Filter the records below for the word "richieste". Keep each line that has it.

○ ○ ○ ○ ○ ○ ○

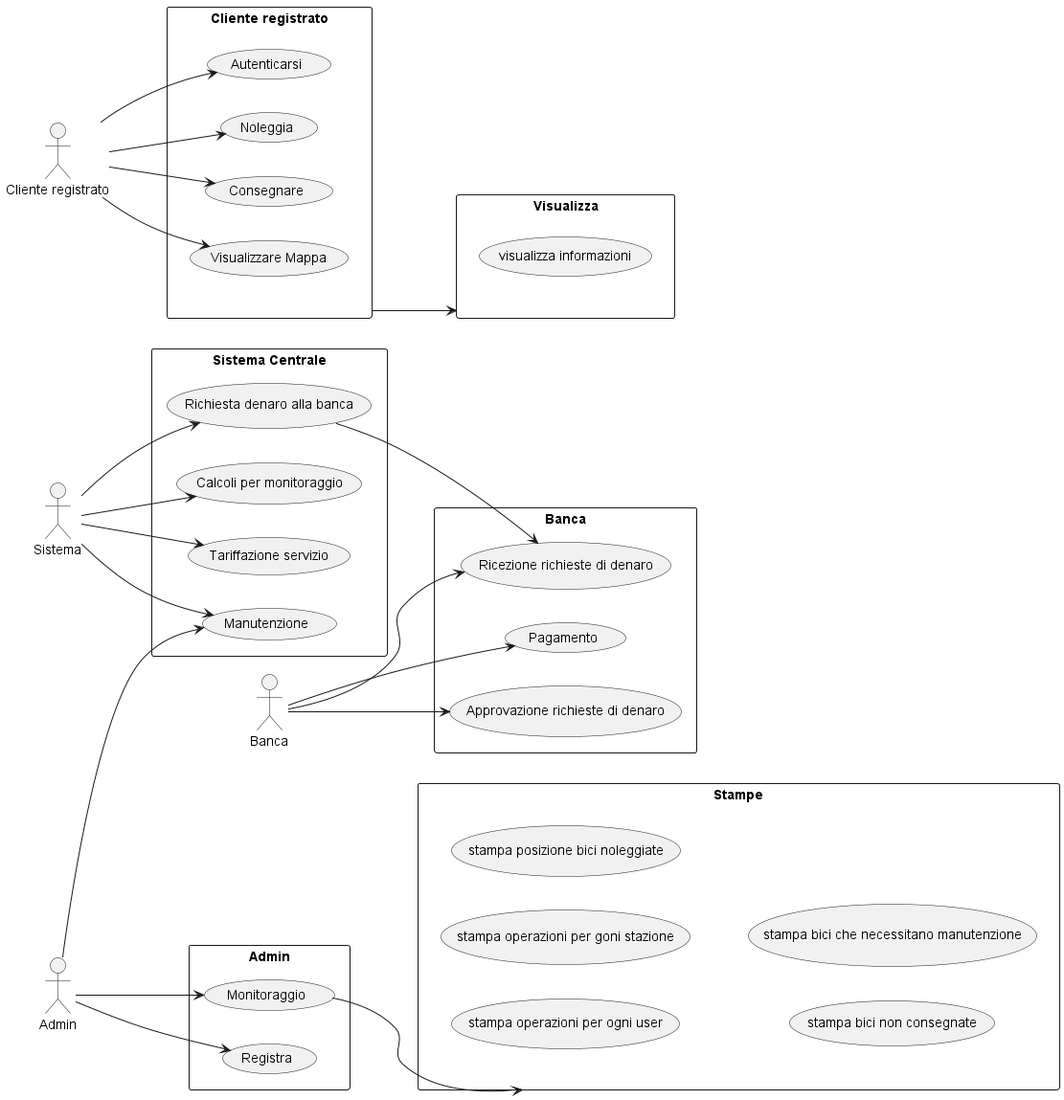
simoriv4/progetto_informatica keeps this PlantUML diagram as analisi/diagrammi/diagrammi_UML/out/USE_CASE_DIAGRAM.png. Above is the earlier version. Source of this version:
```plantuml
@startuml
left to right direction

actor "Cliente registrato" as C
actor Sistema as S
actor Admin as A
actor Banca as B


rectangle "Cliente registrato" {
    C --> (Autenticarsi)
    C --> (Noleggia)
    C --> (Consegnare)
    C --> (Visualizzare Mappa)
}
rectangle Banca {
    B --> (Ricezione richieste di denaro)
    B --> (Pagamento)
    B --> (Approvazione richieste di denaro)
}
rectangle Visualizza{
    (visualizza informazioni)
}
(Cliente registrato)-->(Visualizza)
rectangle "Sistema Centrale" {
    S --> (Calcoli per monitoraggio)
    S --> (Tariffazione servizio)
    S --> (Manutenzione)
    S --> (Richiesta denaro alla banca)
    (Richiesta denaro alla banca)--> (Ricezione richieste di denaro)

}

rectangle "Admin" {
    A --> (Monitoraggio)
    A --> (Registra)
    A --> (Manutenzione)
}
rectangle "Stampe" {
    (stampa operazioni per ogni user)
    (stampa operazioni per goni stazione)
    (stampa posizione bici noleggiate)
    (stampa bici non consegnate)
    (stampa bici che necessitano manutenzione)
}
(Monitoraggio) --> (Stampe)
@enduml
```
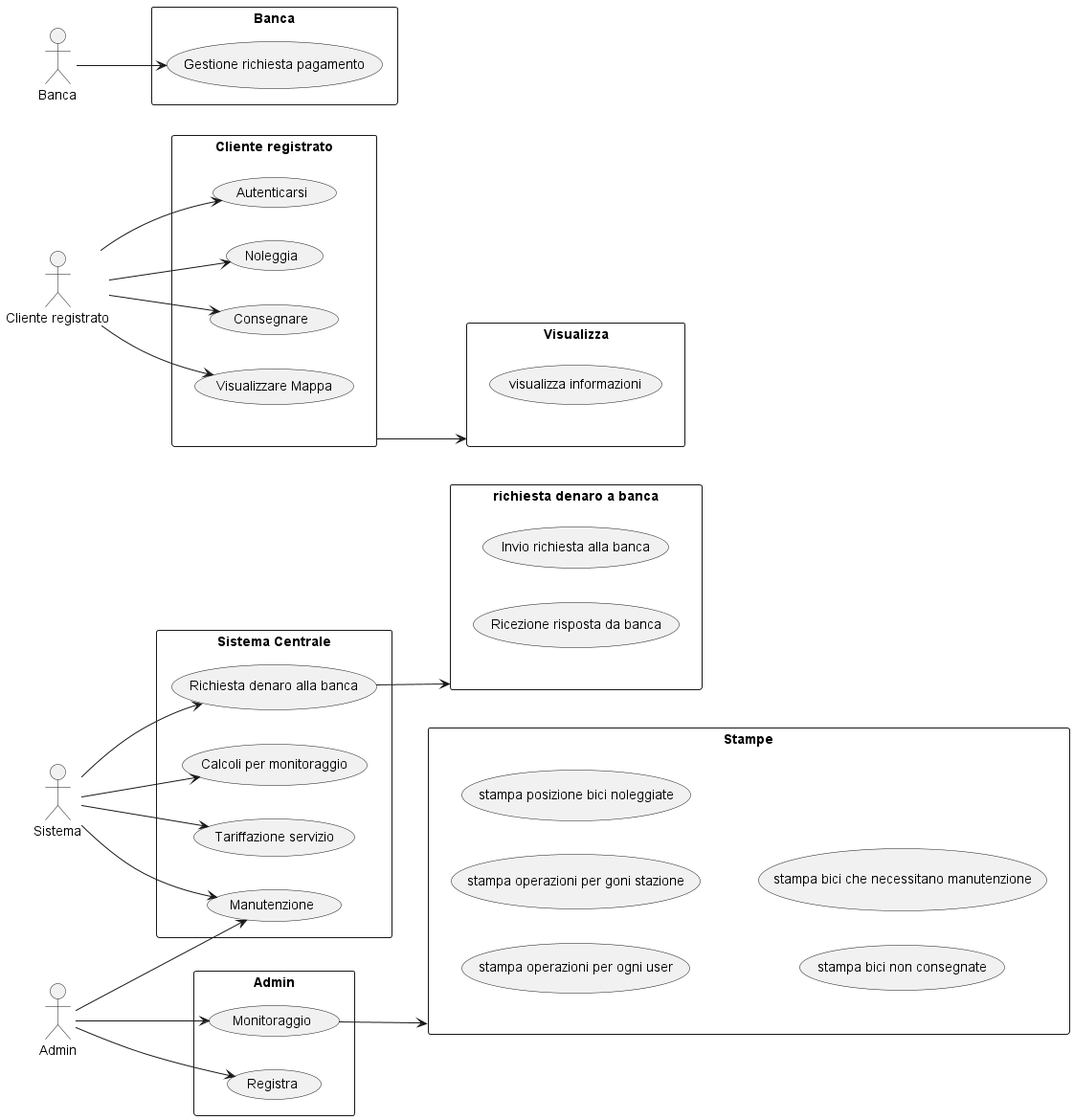
The same diagram one commit later.

Commit message:
modifica schema ER e USE CASE diagram aggiunta gps come parametro nell'entità bicicletta modifica use case banca e richiesta denaro a banca

Diff of the diagram source:
```diff
@@ -14,9 +14,7 @@
     C --> (Visualizzare Mappa)
 }
 rectangle Banca {
-    B --> (Ricezione richieste di denaro)
-    B --> (Pagamento)
-    B --> (Approvazione richieste di denaro)
+    B --> (Gestione richiesta pagamento)
 }
 rectangle Visualizza{
     (visualizza informazioni)
@@ -27,10 +25,12 @@
     S --> (Tariffazione servizio)
     S --> (Manutenzione)
     S --> (Richiesta denaro alla banca)
-    (Richiesta denaro alla banca)--> (Ricezione richieste di denaro)
-
 }
-
+rectangle "richiesta denaro a banca"{
+    (Invio richiesta alla banca)
+    (Ricezione risposta da banca)
+}
+(Richiesta denaro alla banca) --> (richiesta denaro a banca)
 rectangle "Admin" {
     A --> (Monitoraggio)
     A --> (Registra)
```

○ ○ ○ ○ ○ ○ ○

◆ **Expected answer**:
    B --> (Ricezione richieste di denaro)
    B --> (Approvazione richieste di denaro)
    (Richiesta denaro alla banca)--> (Ricezione richieste di denaro)
-    B --> (Ricezione richieste di denaro)
-    B --> (Approvazione richieste di denaro)
-    (Richiesta denaro alla banca)--> (Ricezione richieste di denaro)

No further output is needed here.